REQUIRED ACTION -> Each image should be skipped while the records are restated word for word.

GIVEN DATA ->
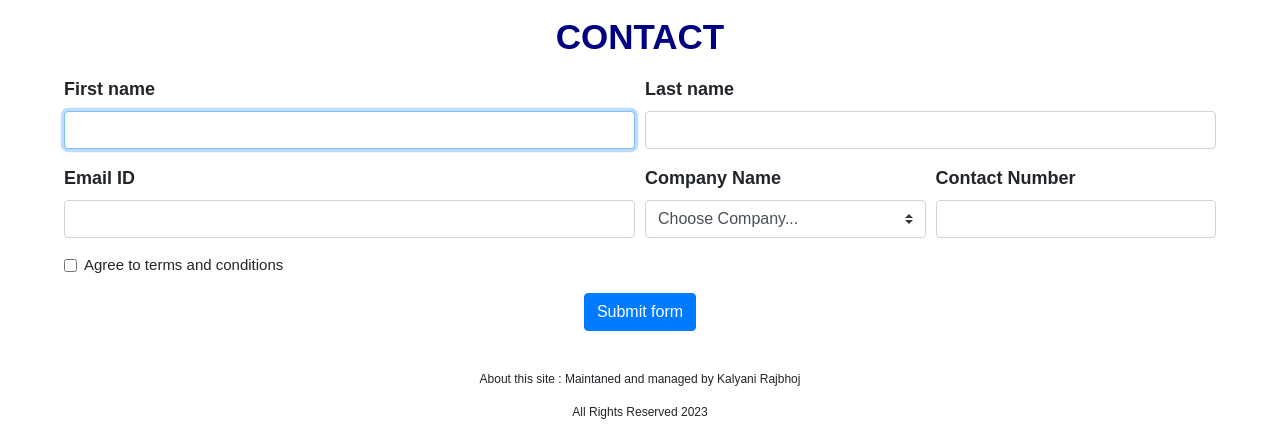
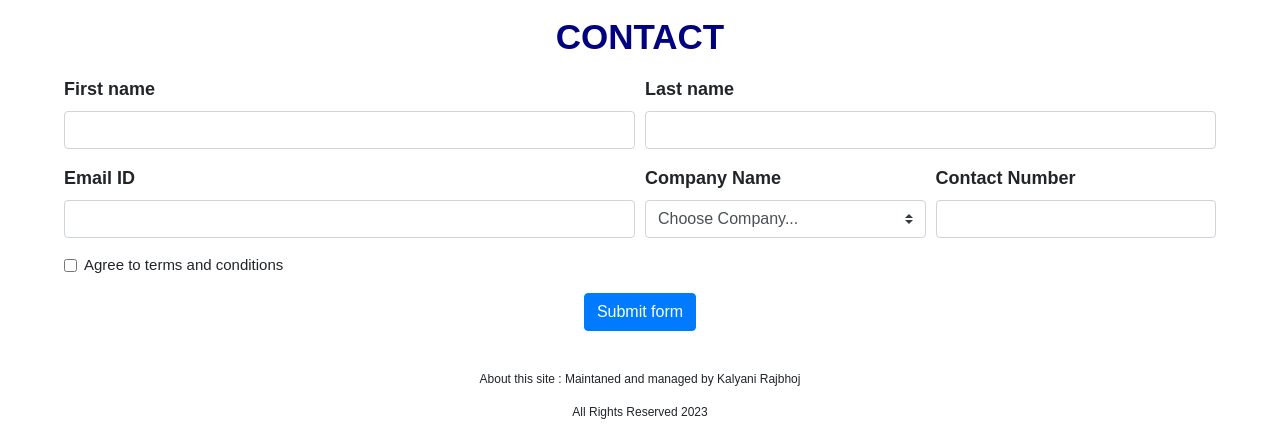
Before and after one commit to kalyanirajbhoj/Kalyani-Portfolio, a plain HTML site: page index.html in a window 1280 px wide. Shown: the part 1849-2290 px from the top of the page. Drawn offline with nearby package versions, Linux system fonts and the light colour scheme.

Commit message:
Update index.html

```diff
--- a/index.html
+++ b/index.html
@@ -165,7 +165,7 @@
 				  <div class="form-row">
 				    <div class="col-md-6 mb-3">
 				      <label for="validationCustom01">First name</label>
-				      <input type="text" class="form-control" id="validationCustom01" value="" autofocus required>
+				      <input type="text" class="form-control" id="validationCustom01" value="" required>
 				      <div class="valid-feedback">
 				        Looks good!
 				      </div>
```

SOLVED PROBLEM ->
Before and after one commit to kalyanirajbhoj/Kalyani-Portfolio, a plain HTML site: page index.html in a window 1280 px wide. Shown: the part 1849-2290 px from the top of the page. Drawn offline with nearby package versions, Linux system fonts and the light colour scheme.

Commit message:
Update index.html

```diff
--- a/index.html
+++ b/index.html
@@ -165,7 +165,7 @@
 				  <div class="form-row">
 				    <div class="col-md-6 mb-3">
 				      <label for="validationCustom01">First name</label>
-				      <input type="text" class="form-control" id="validationCustom01" value="" autofocus required>
+				      <input type="text" class="form-control" id="validationCustom01" value="" required>
 				      <div class="valid-feedback">
 				        Looks good!
 				      </div>
```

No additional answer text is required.